Second Thoughts about Peppered Moths

Every student of biological evolution learns about peppered moths. During the Industrial Revolution, dark ("melanic") forms of this moth, Biston betularia, became much more common than light ("typical") forms, though the proportion of melanics declined after the passage of pollution-control legislation. When experiments in the 1950s pointed to cryptic coloration and differential bird predation as its cause, "industrial melanism" became the classical story of evolution by natural selection. Subse

Jonathan Wells
May 23, 1999
Every student of biological evolution learns about peppered moths. During the Industrial Revolution, dark ("melanic") forms of this moth, Biston betularia, became much more common than light ("typical") forms, though the proportion of melanics declined after the passage of pollution-control legislation. When experiments in the 1950s pointed to cryptic coloration and differential bird predation as its cause, "industrial melanism" became the classical story of evolution by natural selection. Subsequent research, however, has revealed major flaws in the classical story. It's time to take another look.

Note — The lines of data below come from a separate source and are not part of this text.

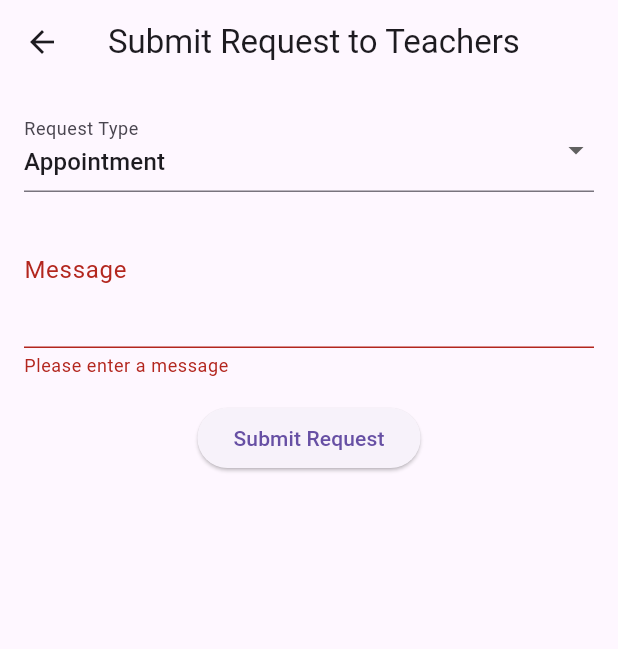
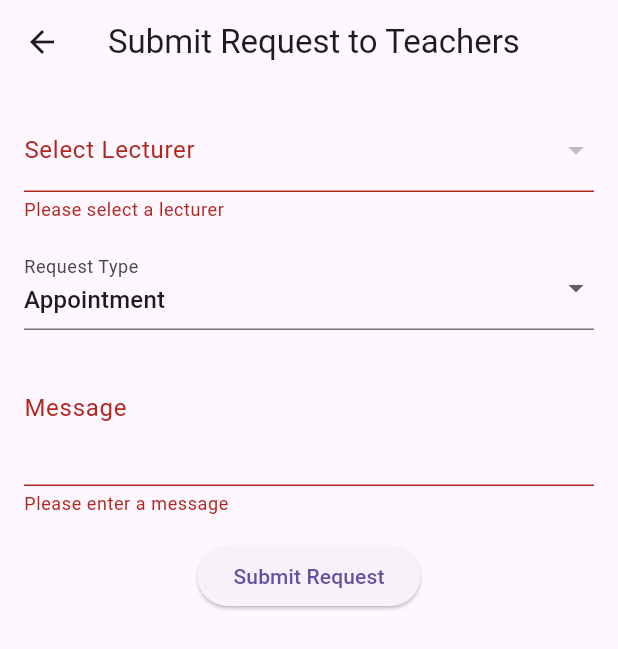
Before and after one commit to Archmalgam/Dart_Programming_Module, a Flutter app: the SubmitRequestPage screen opened directly with empty values, after a tap on "Submit Request", on a phone screen of 412 x 824 dp. Shown: the top 649 px of the screen. Run offline on Flutter 3.47's test engine with Material 3 defaults, Android fonts, the phone set to English and light mode, and no system bars; our stand-ins replace cloud_firestore, firebase_core; accounts and stored records are empty.

Commit message:
update RequestPage.dart

```diff
--- a/lib/Student/Function/RequestPage.dart
+++ b/lib/Student/Function/RequestPage.dart
@@ -4,7 +4,7 @@ import 'package:cloud_firestore/cloud_firestore.dart';
 class SubmitRequestPage extends StatefulWidget {
   final String studentId;
 
-  SubmitRequestPage({required this.studentId}); // Constructor with studentId
+  SubmitRequestPage({required this.studentId});
 
   @override
   _SubmitRequestPageState createState() => _SubmitRequestPageState();
@@ -14,7 +14,31 @@ class _SubmitRequestPageState extends State<SubmitRequestPage> {
   final _formKey = GlobalKey<FormState>();
   final _messageController = TextEditingController();
   String _selectedRequestType = 'Appointment';
-  List<Map<String, dynamic>> _requestHistory = []; // Sample request history
+  String? _selectedLecturerId; // Holds the selected lecturer's ID
+  List<Map<String, String>> _lecturers = [];
+
+  @override
+  void initState() {
+    super.initState();
+    _fetchLecturers();
+  }
+
+  // Fetch lecturers from Firestore
+  Future<void> _fetchLecturers() async {
+  final lecturerDocs = await FirebaseFirestore.instance.collection('Lecturers').get();
+  final lecturers = lecturerDocs.docs.map((doc) {
+    return {
+      'docId': doc.id, // Document ID as String
+      'lecturerId': (doc['Lecturer ID'] ?? 'Unknown').toString(), // Cast to String
+      'name': (doc['Lecturer Name'] ?? 'Unknown').toString(), // Cast to String
+    };
+  }).toList();
+
+  setState(() {
+    _lecturers = lecturers;
+  });
+}
+
 
   @override
   Widget build(BuildContext context) {
@@ -26,11 +50,32 @@ class _SubmitRequestPageState extends State<SubmitRequestPage> {
         padding: EdgeInsets.all(16.0),
         child: Column(
           children: [
-            // Form for submitting a request
             Form(
               key: _formKey,
               child: Column(
                 children: [
+                  // Dropdown for Lecturer selection
+                  DropdownButtonFormField<String>(
+                    value: _selectedLecturerId,
+                    items: _lecturers.map((lecturer) {
+                      return DropdownMenuItem<String>(
+                        value: lecturer[
+                            'lecturerId'], // Store "Lecturer ID" field as value
+                        child: Text(lecturer['name'] ??
+                            'Unknown'), // Display lecturer name
+                      );
+                    }).toList(),
+                    onChanged: (value) {
+                      setState(() {
+                        _selectedLecturerId = value;
+                      });
+                    },
+                    decoration: InputDecoration(labelText: 'Select Lecturer'),
+                    validator: (value) =>
+                        value == null ? 'Please select a lecturer' : null,
+                  ),
+
+                  SizedBox(height: 16),
                   DropdownButtonFormField<String>(
                     value: _selectedRequestType,
                     items: [
@@ -67,63 +112,31 @@ class _SubmitRequestPageState extends State<SubmitRequestPage> {
                 ],
               ),
             ),
-            SizedBox(height: 24),
-            // Display the request history
-            Expanded(
-              child: StreamBuilder<QuerySnapshot>(
-                stream: FirebaseFirestore.instance
-                    .collection('requests')
-                    .orderBy('timestamp', descending: true)
-                    .snapshots(),
-                builder: (context, snapshot) {
-                  if (!snapshot.hasData) {
-                    return Center(child: CircularProgressIndicator());
-                  }
-                  final requests = snapshot.data!.docs;
-                  return ListView.builder(
-                    itemCount: requests.length,
-                    itemBuilder: (context, index) {
-                      final request = requests[index];
-                      return Card(
-                        child: ListTile(
-                          title: Text(request['type']),
-                          subtitle: Text(request['message']),
-                          trailing: _getStatusIcon(request['status']),
-                        ),
-                      );
-                    },
-                  );
-                },
-              ),
-            )
           ],
         ),
       ),
     );
   }
 
-  Icon _getStatusIcon(String status) {
-    switch (status) {
-      case 'Pending':
-        return Icon(Icons.hourglass_empty, color: Colors.orange);
-      case 'Approved':
-        return Icon(Icons.check_circle, color: Colors.green);
-      case 'Rejected':
-        return Icon(Icons.cancel, color: Colors.red);
-      default:
-        return Icon(Icons.info_outline, color: Colors.grey);
-    }
-  }
-
+  // Submit the request with the selected lecturer and student details
   void _submitRequest() async {
     if (_formKey.currentState!.validate()) {
-      // Create a new request object to send to Firestore
+      // Find the selected lecturer's name based on _selectedLecturerId
+      final selectedLecturer = _lecturers.firstWhere(
+        (lecturer) => lecturer['lecturerId'] == _selectedLecturerId,
+        orElse: () => {'name': 'Unknown Lecturer'},
+      );
+
+      final lecturerName = selectedLecturer['name'] ?? 'Unknown Lecturer';
+
+      // Prepare the request data to send to Firestore
       final requestData = {
         'type': _selectedRequestType,
         'message': _messageController.text,
-        'status': 'Pending', // Initially set to pending
-        'timestamp': Timestamp.now(), // Store the submission time
-        'studentId': widget.studentId, // Add studentId from the passed parameter
+        'status': 'Pending', // Initial status of the request
+        'timestamp': Timestamp.now(), // Request timestamp
+        'studentId': widget.studentId, // Student ID from login
+        'lecturerId': _selectedLecturerId, // Selected lecturer's ID
       };
 
       try {
@@ -134,12 +147,12 @@ class _SubmitRequestPageState extends State<SubmitRequestPage> {
         setState(() {
           _messageController.clear();
           _selectedRequestType = 'Appointment';
-          _requestHistory.add(requestData); // Add to local history if needed
+          _selectedLecturerId = null; // Reset lecturer selection
         });
 
-        // Show a success message
+        // Show a success message with the lecturer's ID and Name
         ScaffoldMessenger.of(context).showSnackBar(
-          SnackBar(content: Text('Request submitted successfully!')),
+          SnackBar(content: Text('Request submitted successfully to Lecturer: $lecturerName')),
         );
       } catch (e) {
         // Show an error message
@@ -149,4 +162,5 @@ class _SubmitRequestPageState extends State<SubmitRequestPage> {
       }
     }
   }
+
 }
```
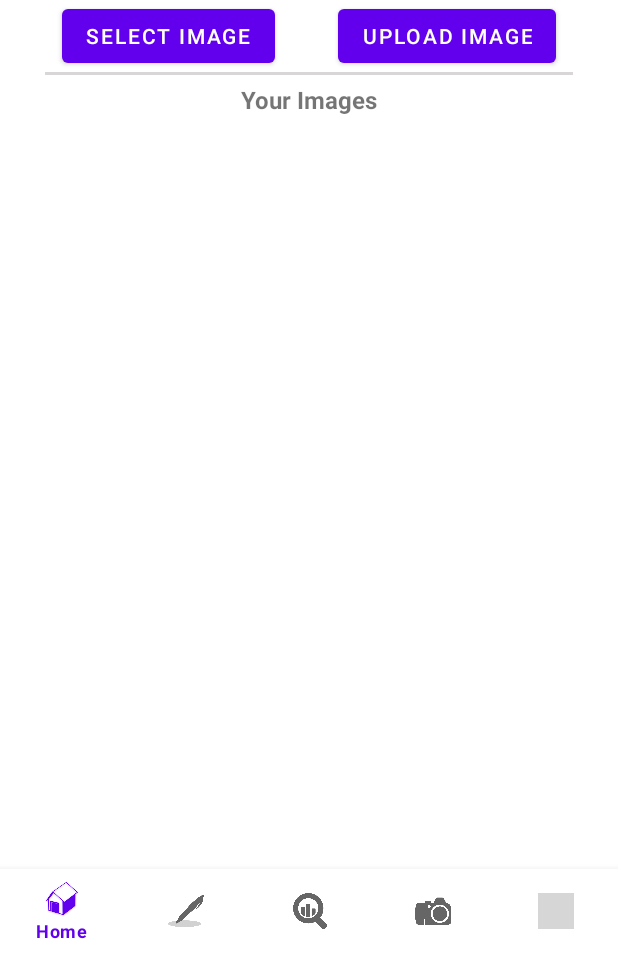
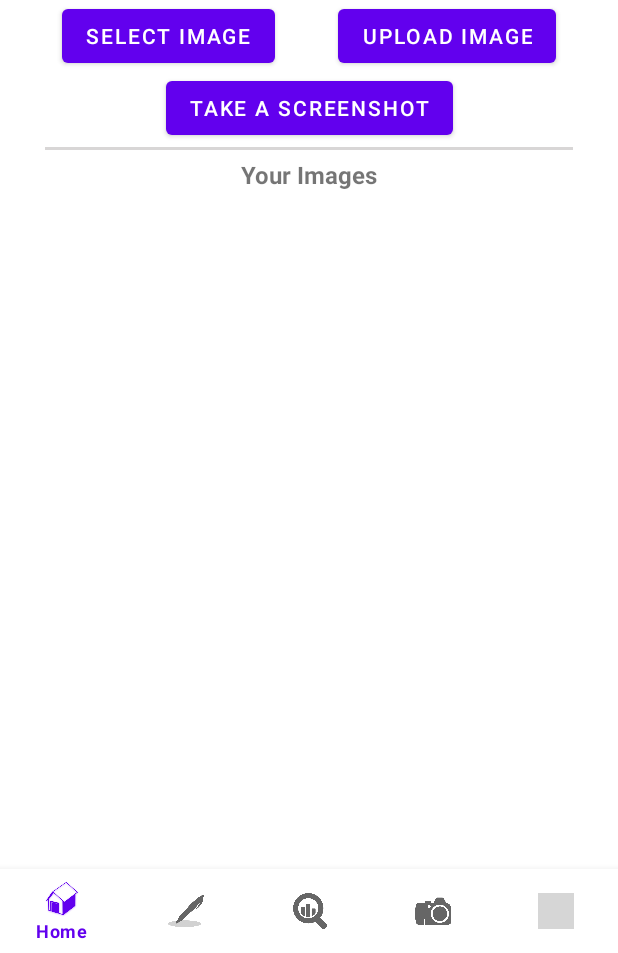
Before and after one commit to hoang-ph/NUMAD22Fa_PhongHoang_AnNguyen, an Android app: the fragment MediaFragment placed in its activity, on a phone screen of 412 x 824 dp, the part 283-1236 px from its top. Run offline under Robolectric (Android 15) with nearby library versions, the phone set to English and light mode, and no system bars; our stand-ins replace Firebase (no records; nobody signed in at launch, a user with empty details on screens opened directly); libraries missing offline, so code that uses them is left out: com.github.sundeepk.compactcalendarview; pictures from the network do not load; 6 statements that could not run were skipped; grey boxes are pictures that could not be loaded.

Commit message:
Add take a screenshot button to the MediaFragment

```diff
--- a/app/src/main/AndroidManifest.xml
+++ b/app/src/main/AndroidManifest.xml
@@ -4,6 +4,7 @@
     package="edu.northeastern.nowornever">
 
     <uses-permission android:name="android.permission.INTERNET" />
+    <uses-permission android:name="android.permission.CAMERA" />
 
     <application
         android:allowBackup="true"
--- a/app/src/main/java/edu/northeastern/nowornever/habit/MediaFragment.java
+++ b/app/src/main/java/edu/northeastern/nowornever/habit/MediaFragment.java
@@ -12,6 +12,7 @@ import static edu.northeastern.nowornever.utils.Constants.SUCCESS_UPLOAD;
 import static edu.northeastern.nowornever.utils.Constants.UPLOAD;
 import static edu.northeastern.nowornever.utils.Constants.USERNAME_KEY;
 
+import android.Manifest;
 import android.app.Activity;
 import android.content.Intent;
 import android.net.Uri;
@@ -50,6 +51,10 @@ import edu.northeastern.nowornever.R;
 
 public class MediaFragment extends Fragment {
 
+    public static final int CAMERA_PERMISSION_CODE = 101;
+    public static final int CAMERA_REQUEST_CODE = 102;
+    public static final int GALLERY_REQUEST_CODE = 103;
+
     private List<HabitImage> habitImages;
     private String username;
     private RecyclerView imgRecyclerView;
@@ -81,6 +86,9 @@ public class MediaFragment extends Fragment {
 
         uploadImageBtn = view.findViewById(R.id.uploadImageBtn);
         uploadImageBtn.setOnClickListener(v -> uploadImage());
+
+        Button takeAScreenshotBtn = view.findViewById(R.id.takeAScreenshotBtn);
+        takeAScreenshotBtn.setOnClickListener(v -> takeAScreenshot());
 
         databaseReference = FirebaseDatabase.getInstance().getReference().child(ROOT_HABIT).child(username).child(CHILD_HABIT).child(habitUuid).child(CHILD_HABIT_IMG);
         loadAllImages();
@@ -165,4 +173,20 @@ public class MediaFragment extends Fragment {
                 });
     }
 
+
+    private void takeAScreenshot() {
+        cameraPermission.launch(Manifest.permission.CAMERA);
+    }
+
+    ActivityResultLauncher<String> cameraPermission = registerForActivityResult(
+            new ActivityResultContracts.RequestPermission(),
+            result -> {
+                if (result) {
+                    Toast.makeText(getContext(), "Camera Permission Granted", Toast.LENGTH_SHORT).show();
+                } else {
+                    Toast.makeText(getContext(), "Camera Permission not Granted", Toast.LENGTH_SHORT).show();
+                }
+            }
+    );
+
 }
--- a/app/src/main/res/layout/fragment_media.xml
+++ b/app/src/main/res/layout/fragment_media.xml
@@ -42,6 +42,15 @@
             app:layout_constraintTop_toBottomOf="@+id/selectedImg" />
 
         <Button
+            android:id="@+id/takeAScreenshotBtn"
+            android:layout_width="wrap_content"
+            android:layout_height="wrap_content"
+            android:text="@string/take_a_screenshot"
+            app:layout_constraintEnd_toEndOf="parent"
+            app:layout_constraintStart_toStartOf="parent"
+            app:layout_constraintTop_toBottomOf="@+id/selectImageBtn" />
+
+        <Button
             android:id="@+id/uploadImageBtn"
             android:layout_width="wrap_content"
             android:layout_height="wrap_content"
@@ -55,9 +64,10 @@
             android:layout_width="match_parent"
             android:layout_height="2dp"
             android:layout_marginHorizontal="30dp"
+            android:layout_marginTop="50dp"
+            android:background="@color/underline"
             app:layout_constraintStart_toStartOf="parent"
-            app:layout_constraintTop_toBottomOf="@id/uploadImageBtn"
-            android:background="@color/underline" />
+            app:layout_constraintTop_toBottomOf="@id/uploadImageBtn" />
 
         <TextView
             android:id="@+id/imageRecyclerViewTitle"
--- a/app/src/main/res/values/strings.xml
+++ b/app/src/main/res/values/strings.xml
@@ -100,5 +100,6 @@
     <string name="notes">Notes</string>
     <string name="note_title">Note Title</string>
     <string name="note_description">Note Description</string>
+    <string name="take_a_screenshot">Take a Screenshot</string>
 
 </resources>
```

In 1896, J.W. Tutt noted that typicals were well camouflaged against the light-colored lichens that grow on tree trunks in unpolluted woodlands; but in woodlands where industrial pollution has killed the lichens, exposing the bark and darkening the tree trunks, melanics are better camouflaged. Since conspicuous moths are more likely to be eaten by predatory birds, Tutt attributed the increase in the proportion of...